Reproduce the entries that follow exactly, dropping each image.

**** Material provided

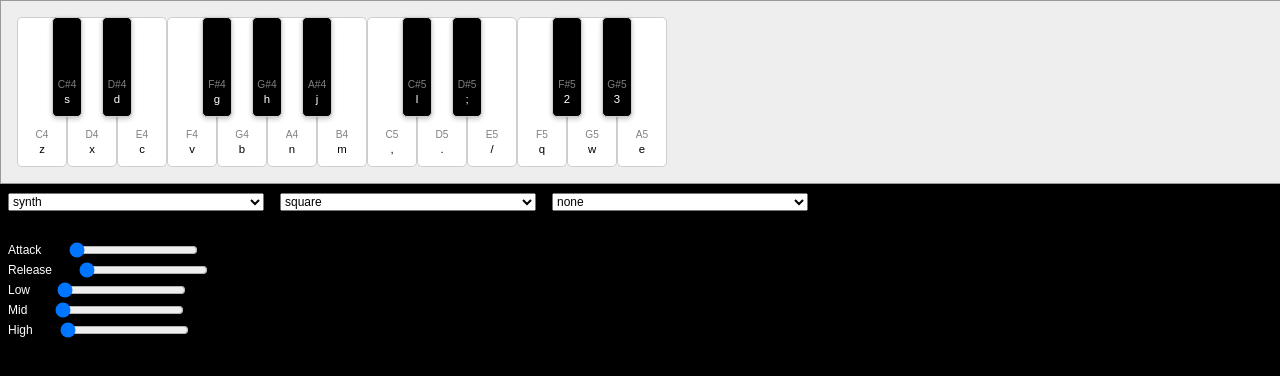
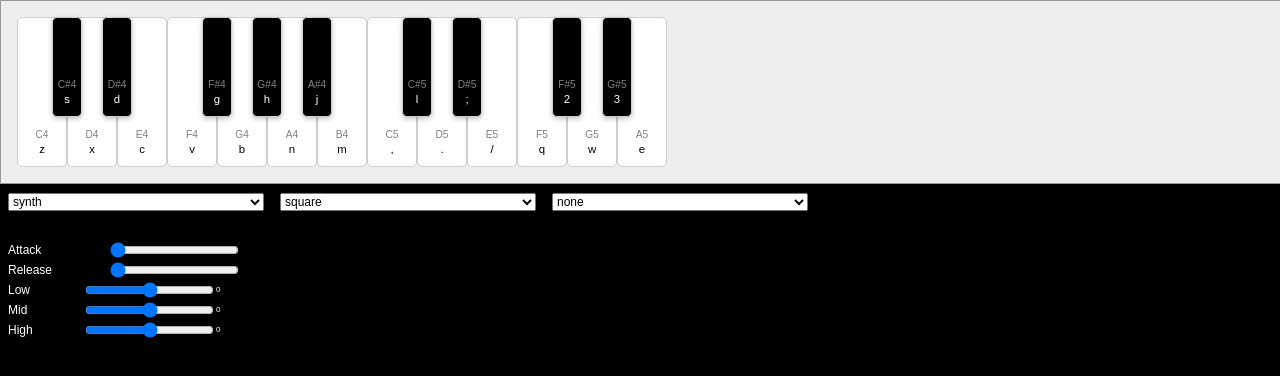
Before and after one commit to mckinselberg/synth, a React (Vite) app: page / in a window 1280 px wide. Shown: the top 376 px of the page. Built offline with nearby package versions, Linux system fonts and the light colour scheme.

Commit message:
Got the eq working. Connected the synth to the effects and eq using chain method. Updated eq vals to 20,-20db.

```diff
--- a/src/components/Panel.tsx
+++ b/src/components/Panel.tsx
@@ -4,6 +4,7 @@ import Piano from "./Piano";
 import Slider from './Slider';
 
 const debug = false;
+const log = false;
 
 const Panel = () => {
   const polySynth = useRef();
@@ -14,6 +15,7 @@ const Panel = () => {
     monoSynth: Tone.MonoSynth,
     pluckSynth: Tone.PluckSynth,
     membraneSynth: Tone.MembraneSynth,
+    metalSynth: Tone.MetalSynth,
   };
 
   const activeSynth = useRef(synths.synth);
@@ -35,16 +37,16 @@ const Panel = () => {
   }
 
   const effects = {
-    pingPong: new Tone.PingPongDelay("8n", 0.1).toDestination(),
-    autoFilter: new Tone.AutoFilter("4n").toDestination(),
-    autoWah: new Tone.AutoWah(50, 6, -30).toDestination(),
-    crusher: new Tone.BitCrusher(4).toDestination(),
-    cheby: new Tone.Chebyshev(2).toDestination(),
+    pingPong: new Tone.PingPongDelay("8n", 0.1),
+    autoFilter: new Tone.AutoFilter("4n"),
+    autoWah: new Tone.AutoWah(50, 6, -30),
+    crusher: new Tone.BitCrusher(4),
+    cheby: new Tone.Chebyshev(2),
     phaser: new Tone.Phaser({
       frequency: 15,
       octaves: 5,
       baseFrequency: 1000
-    }).toDestination(),
+    }),
   }
   const [effect, setEffect] = useState('none');
   const handleEffectChange = (e) => {
@@ -72,22 +74,26 @@ const Panel = () => {
     polySynth.current = new Tone.PolySynth(activeSynth.current, {
         oscillator: {
           type: waveShape,
+          phase: 0,
         },
         envelope: {
           attack: attack,
           release: release,
         },
-    }).toDestination();
+    });
     polySynth.current.maxPolyphony = 10;
     polySynth.current.debug = debug;
-    if (effect !== 'none') polySynth.current.connect(effects[effect]);
     if (effect === 'autoWah') effects[effect].Q.value = 6;
-    const eq = new Tone.EQ3(eqVals.lowLevel, eqVals.midLevel, eqVals.highLevel);
-    polySynth.current.connect(eq);
+    const eq = new Tone.EQ3({
+      low: eqVals.lowLevel,
+      mid: eqVals.midLevel,
+      high: eqVals.highLevel
+    });
+    effect === 'none' ? polySynth.current.chain(eq, Tone.Destination) : polySynth.current.chain(effects[effect], eq, Tone.Destination);
     return () => {
+      Object.keys(effects).forEach(effect => effects[effect].dispose());
+      eq.dispose();
       polySynth.current.dispose();
-      Object.keys(effects).forEach(effect => effects[effect].dispose());
-      // eq.dispose();
     }
   }, [activeSynth.current, attack, release, waveShape, effect, eqVals]);
 
@@ -121,9 +127,18 @@ const Panel = () => {
       <div className="sliders">
         <Slider handleChange={handleAttackChange} value={attack} step="0.01" name="Attack" />
         <Slider handleChange={handleReleaseChange} value={release} step="0.01" name="Release" />
-        <Slider handleChange={(e) => handleEqChange(e, 'low')} value={eqVals.lowLevel} step="0.01" name="Low" />
-        <Slider handleChange={(e) => handleEqChange(e, 'mid')} value={eqVals.midLevel} step="0.01" name="Mid" />
-        <Slider handleChange={(e) => handleEqChange(e, 'high')} value={eqVals.highLevel} step="0.01" name="High" />
+        <div>
+          <Slider handleChange={(e) => handleEqChange(e, 'low')} value={eqVals.lowLevel} step="0.01" name="Low" range={[-20,20]} />
+          <div>{eqVals.lowLevel}</div>
+        </div>
+        <div>
+          <Slider handleChange={(e) => handleEqChange(e, 'mid')} value={eqVals.midLevel} step="0.01" name="Mid" range={[-20,20]} />
+          <div>{eqVals.midLevel}</div>
+        </div>
+        <div>
+          <Slider handleChange={(e) => handleEqChange(e, 'high')} value={eqVals.highLevel} step="0.01" name="High" range={[-20,20]} />
+          <div>{eqVals.highLevel}</div>
+        </div>
       </div>
     </div>
   )
--- a/src/components/Slider.tsx
+++ b/src/components/Slider.tsx
@@ -1,12 +1,12 @@
 import React from 'react';
 
-const Slider = ({handleChange, value, step="0.1", name}) => {
+const Slider = ({handleChange, value, step="0.1", range=[0,1], name}) => {
   return (
     <div className="slider">
       <label htmlFor={name}>
         {name}
       </label>
-      <input type="range" value={value} min="0" max="1" step={step} onChange={handleChange} name={name}></input>
+      <input type="range" value={value} min={range[0]} max={range[1]} step={step} onChange={handleChange} name={name}></input>
     </div>
   );
 }
--- a/src/scss/piano.scss
+++ b/src/scss/piano.scss
@@ -67,12 +67,20 @@
 .sliders {
   margin-top: 1%;
   padding: .5em;
+  & > div {
+    display: flex;
+    align-items: center;
+    div:last-of-type {
+      font-size: .5em;
+    }
+  }
   .slider {
     display: flex;
     align-items: center;
     label {
       font-size: 0.75em;
       margin-right: 2%;
+      width: 75px;
     }
   }
 }
```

********

▶ _Your response_:
Before and after one commit to mckinselberg/synth, a React (Vite) app: page / in a window 1280 px wide. Shown: the top 376 px of the page. Built offline with nearby package versions, Linux system fonts and the light colour scheme.

Commit message:
Got the eq working. Connected the synth to the effects and eq using chain method. Updated eq vals to 20,-20db.

```diff
--- a/src/components/Panel.tsx
+++ b/src/components/Panel.tsx
@@ -4,6 +4,7 @@ import Piano from "./Piano";
 import Slider from './Slider';
 
 const debug = false;
+const log = false;
 
 const Panel = () => {
   const polySynth = useRef();
@@ -14,6 +15,7 @@ const Panel = () => {
     monoSynth: Tone.MonoSynth,
     pluckSynth: Tone.PluckSynth,
     membraneSynth: Tone.MembraneSynth,
+    metalSynth: Tone.MetalSynth,
   };
 
   const activeSynth = useRef(synths.synth);
@@ -35,16 +37,16 @@ const Panel = () => {
   }
 
   const effects = {
-    pingPong: new Tone.PingPongDelay("8n", 0.1).toDestination(),
-    autoFilter: new Tone.AutoFilter("4n").toDestination(),
-    autoWah: new Tone.AutoWah(50, 6, -30).toDestination(),
-    crusher: new Tone.BitCrusher(4).toDestination(),
-    cheby: new Tone.Chebyshev(2).toDestination(),
+    pingPong: new Tone.PingPongDelay("8n", 0.1),
+    autoFilter: new Tone.AutoFilter("4n"),
+    autoWah: new Tone.AutoWah(50, 6, -30),
+    crusher: new Tone.BitCrusher(4),
+    cheby: new Tone.Chebyshev(2),
     phaser: new Tone.Phaser({
       frequency: 15,
       octaves: 5,
       baseFrequency: 1000
-    }).toDestination(),
+    }),
   }
   const [effect, setEffect] = useState('none');
   const handleEffectChange = (e) => {
@@ -72,22 +74,26 @@ const Panel = () => {
     polySynth.current = new Tone.PolySynth(activeSynth.current, {
         oscillator: {
           type: waveShape,
+          phase: 0,
         },
         envelope: {
           attack: attack,
           release: release,
         },
-    }).toDestination();
+    });
     polySynth.current.maxPolyphony = 10;
     polySynth.current.debug = debug;
-    if (effect !== 'none') polySynth.current.connect(effects[effect]);
     if (effect === 'autoWah') effects[effect].Q.value = 6;
-    const eq = new Tone.EQ3(eqVals.lowLevel, eqVals.midLevel, eqVals.highLevel);
-    polySynth.current.connect(eq);
+    const eq = new Tone.EQ3({
+      low: eqVals.lowLevel,
+      mid: eqVals.midLevel,
+      high: eqVals.highLevel
+    });
+    effect === 'none' ? polySynth.current.chain(eq, Tone.Destination) : polySynth.current.chain(effects[effect], eq, Tone.Destination);
     return () => {
+      Object.keys(effects).forEach(effect => effects[effect].dispose());
+      eq.dispose();
       polySynth.current.dispose();
-      Object.keys(effects).forEach(effect => effects[effect].dispose());
-      // eq.dispose();
     }
   }, [activeSynth.current, attack, release, waveShape, effect, eqVals]);
 
@@ -121,9 +127,18 @@ const Panel = () => {
       <div className="sliders">
         <Slider handleChange={handleAttackChange} value={attack} step="0.01" name="Attack" />
         <Slider handleChange={handleReleaseChange} value={release} step="0.01" name="Release" />
-        <Slider handleChange={(e) => handleEqChange(e, 'low')} value={eqVals.lowLevel} step="0.01" name="Low" />
-        <Slider handleChange={(e) => handleEqChange(e, 'mid')} value={eqVals.midLevel} step="0.01" name="Mid" />
-        <Slider handleChange={(e) => handleEqChange(e, 'high')} value={eqVals.highLevel} step="0.01" name="High" />
+        <div>
+          <Slider handleChange={(e) => handleEqChange(e, 'low')} value={eqVals.lowLevel} step="0.01" name="Low" range={[-20,20]} />
+          <div>{eqVals.lowLevel}</div>
+        </div>
+        <div>
+          <Slider handleChange={(e) => handleEqChange(e, 'mid')} value={eqVals.midLevel} step="0.01" name="Mid" range={[-20,20]} />
+          <div>{eqVals.midLevel}</div>
+        </div>
+        <div>
+          <Slider handleChange={(e) => handleEqChange(e, 'high')} value={eqVals.highLevel} step="0.01" name="High" range={[-20,20]} />
+          <div>{eqVals.highLevel}</div>
+        </div>
       </div>
     </div>
   )
--- a/src/components/Slider.tsx
+++ b/src/components/Slider.tsx
@@ -1,12 +1,12 @@
 import React from 'react';
 
-const Slider = ({handleChange, value, step="0.1", name}) => {
+const Slider = ({handleChange, value, step="0.1", range=[0,1], name}) => {
   return (
     <div className="slider">
       <label htmlFor={name}>
         {name}
       </label>
-      <input type="range" value={value} min="0" max="1" step={step} onChange={handleChange} name={name}></input>
+      <input type="range" value={value} min={range[0]} max={range[1]} step={step} onChange={handleChange} name={name}></input>
     </div>
   );
 }
--- a/src/scss/piano.scss
+++ b/src/scss/piano.scss
@@ -67,12 +67,20 @@
 .sliders {
   margin-top: 1%;
   padding: .5em;
+  & > div {
+    display: flex;
+    align-items: center;
+    div:last-of-type {
+      font-size: .5em;
+    }
+  }
   .slider {
     display: flex;
     align-items: center;
     label {
       font-size: 0.75em;
       margin-right: 2%;
+      width: 75px;
     }
   }
 }
```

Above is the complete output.